The Study/Resource Guides are intended to serve as a resource for parents and students. They contain practice questions and learning activities for each content area.
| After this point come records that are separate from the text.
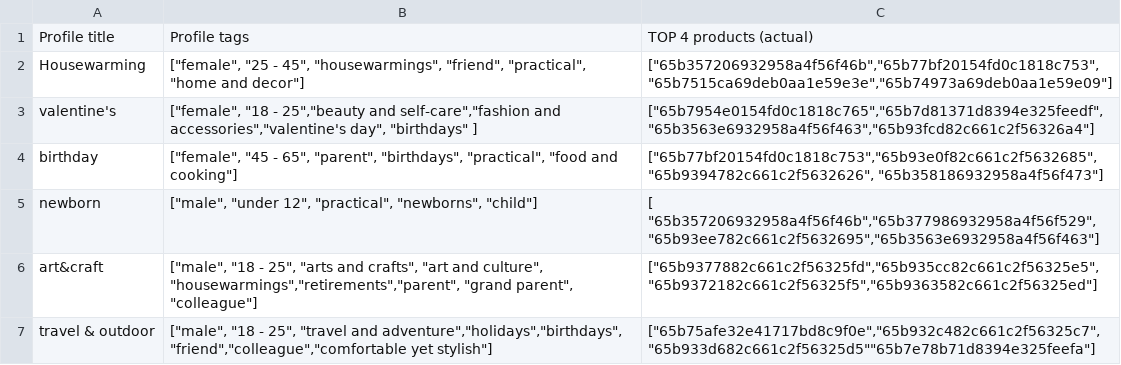
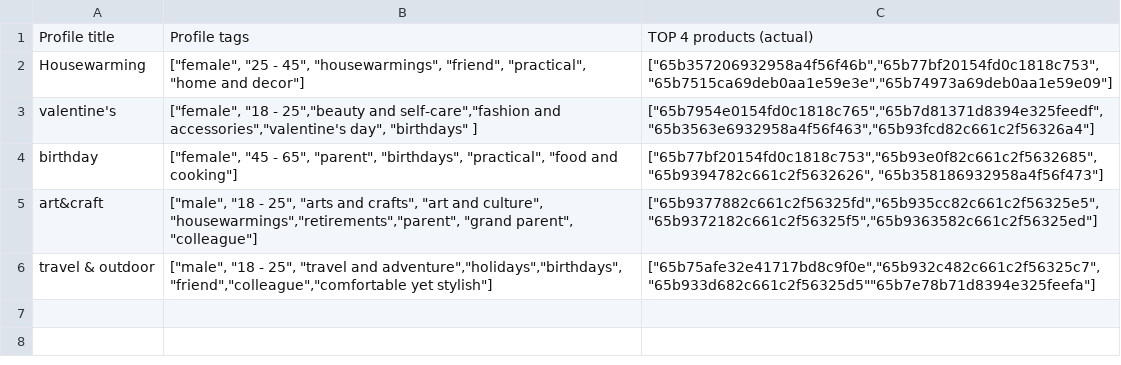
Before and after one commit to Giftzaza9/giftzaza_ai_algo, a CSV file: backend/ai_recommendation/src/lib/Giftzaza_Test Case.csv, drawn as a sheet.

Commit message:
Code Refactored - "ai_recommendation"

```diff
--- a/backend/ai_recommendation/src/lib/Giftzaza_Test Case.csv
+++ b/backend/ai_recommendation/src/lib/Giftzaza_Test Case.csv
@@ -4,3 +4,2 @@ valentine's,"[""female"", ""18 - 25"",""beauty and self-care"",""fashion and acc
 birthday,"[""female"", ""45 - 65"", ""parent"", ""birthdays"", ""practical"", ""food and cooking""]","[""65b77bf20154fd0c1818c753"",""65b93e0f82c661c2f5632685"",""65b9394782c661c2f5632626"", ""65b358186932958a4f56f473""]"
-newborn,"[""male"", ""under 12"", ""practical"", ""newborns"", ""child""]","[ ""65b357206932958a4f56f46b"",""65b377986932958a4f56f529"",""65b93ee782c661c2f5632695"",""65b3563e6932958a4f56f463""]"
 art&craft,"[""male"", ""18 - 25"", ""arts and crafts"", ""art and culture"", ""housewarmings"",""retirements"",""parent"", ""grand parent"", ""colleague""]","[""65b9377882c661c2f56325fd"",""65b935cc82c661c2f56325e5"",""65b9372182c661c2f56325f5"",""65b9363582c661c2f56325ed""]"
```
Also changed, not shown: 5 other files.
The standards identified in the Study/Resource Guides address a sampling of the state-mandated content standards.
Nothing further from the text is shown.